For example, for the Character card, you might want details like name, age, birthday, best friend, address, appearance characteristics, personally traits, and so on. What you include and the amount of detail depends on your preferences. Click outside the card to close it, then click on the next card.

For scene, you might want a name, summary, goal, characters present, conflict, resolution, and maybe a sequel if you write using the scene and sequel method. 

Do this for each or your cards, adding the types of information you are likely to want in each project. Once you copy the card to a project (we'll do that in another lesson) you can always edit the card to add any project-specific info that you don't necessarily need in a template, such as whether your character is on Team Zombie or Team Pirate.

Next Steps

As you can see, Trello is flexible enough to adapt to your style and preferences. 

After you've created your templates, we'll copy the template cards into a project and look at how to use them to plan your story. 



2 comments:

Bruce Luck said...

Is Trello similar to Scrivener. I haven't fully explored Scrivener's features (I've only been using the program for two years; one of these days I'll figure it out), but it seems similar in some aspects.

Scott said...

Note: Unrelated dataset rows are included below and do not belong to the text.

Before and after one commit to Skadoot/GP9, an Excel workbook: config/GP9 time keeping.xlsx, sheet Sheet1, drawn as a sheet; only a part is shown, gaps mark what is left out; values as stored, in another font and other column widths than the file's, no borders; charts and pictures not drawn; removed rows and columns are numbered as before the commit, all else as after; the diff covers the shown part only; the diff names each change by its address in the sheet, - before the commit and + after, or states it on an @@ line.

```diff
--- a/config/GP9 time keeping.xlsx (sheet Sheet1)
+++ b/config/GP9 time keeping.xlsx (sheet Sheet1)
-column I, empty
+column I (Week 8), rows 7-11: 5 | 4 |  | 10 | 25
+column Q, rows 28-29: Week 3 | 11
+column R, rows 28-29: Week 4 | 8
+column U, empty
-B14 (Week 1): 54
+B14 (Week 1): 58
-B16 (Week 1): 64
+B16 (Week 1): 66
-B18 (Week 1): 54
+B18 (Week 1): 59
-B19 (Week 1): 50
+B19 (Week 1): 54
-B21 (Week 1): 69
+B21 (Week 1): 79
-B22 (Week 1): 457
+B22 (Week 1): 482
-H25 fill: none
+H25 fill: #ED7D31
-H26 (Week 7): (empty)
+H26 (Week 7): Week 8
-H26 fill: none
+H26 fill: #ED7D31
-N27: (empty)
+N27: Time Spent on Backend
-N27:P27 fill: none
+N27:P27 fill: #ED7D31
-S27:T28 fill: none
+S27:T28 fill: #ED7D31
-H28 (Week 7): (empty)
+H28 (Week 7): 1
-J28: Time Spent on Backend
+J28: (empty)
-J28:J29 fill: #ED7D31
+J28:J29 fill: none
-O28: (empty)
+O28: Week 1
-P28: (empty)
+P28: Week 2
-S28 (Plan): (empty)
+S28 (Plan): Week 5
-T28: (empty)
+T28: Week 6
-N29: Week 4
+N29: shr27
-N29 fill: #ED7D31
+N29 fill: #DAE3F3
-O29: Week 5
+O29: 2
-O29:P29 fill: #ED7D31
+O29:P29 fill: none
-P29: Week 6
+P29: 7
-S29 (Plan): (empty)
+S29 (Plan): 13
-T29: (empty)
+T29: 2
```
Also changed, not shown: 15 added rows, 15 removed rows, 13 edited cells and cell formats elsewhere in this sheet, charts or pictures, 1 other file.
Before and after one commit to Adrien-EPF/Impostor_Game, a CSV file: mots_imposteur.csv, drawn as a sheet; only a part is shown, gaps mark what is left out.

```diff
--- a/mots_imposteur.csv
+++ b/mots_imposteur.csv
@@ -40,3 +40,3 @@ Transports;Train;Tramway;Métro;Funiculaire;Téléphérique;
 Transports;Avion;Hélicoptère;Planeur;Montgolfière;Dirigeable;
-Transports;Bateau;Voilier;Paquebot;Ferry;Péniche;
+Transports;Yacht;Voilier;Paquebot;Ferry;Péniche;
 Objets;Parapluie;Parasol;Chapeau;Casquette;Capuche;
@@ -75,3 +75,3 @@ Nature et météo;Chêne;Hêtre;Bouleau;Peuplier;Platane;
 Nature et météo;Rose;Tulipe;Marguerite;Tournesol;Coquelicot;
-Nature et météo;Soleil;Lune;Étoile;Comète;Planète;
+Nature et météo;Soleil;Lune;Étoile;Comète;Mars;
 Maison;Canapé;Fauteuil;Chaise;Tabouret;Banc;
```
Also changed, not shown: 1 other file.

Trello is not specifically a writing tool. It's more of a task management or organizer tool. The ideas I'm describing make it useful in some of the ways Scrivener is useful, except that you can actually write in Scrivener. I guess you could in Trello too, but that would be kind of like writing in Notepad.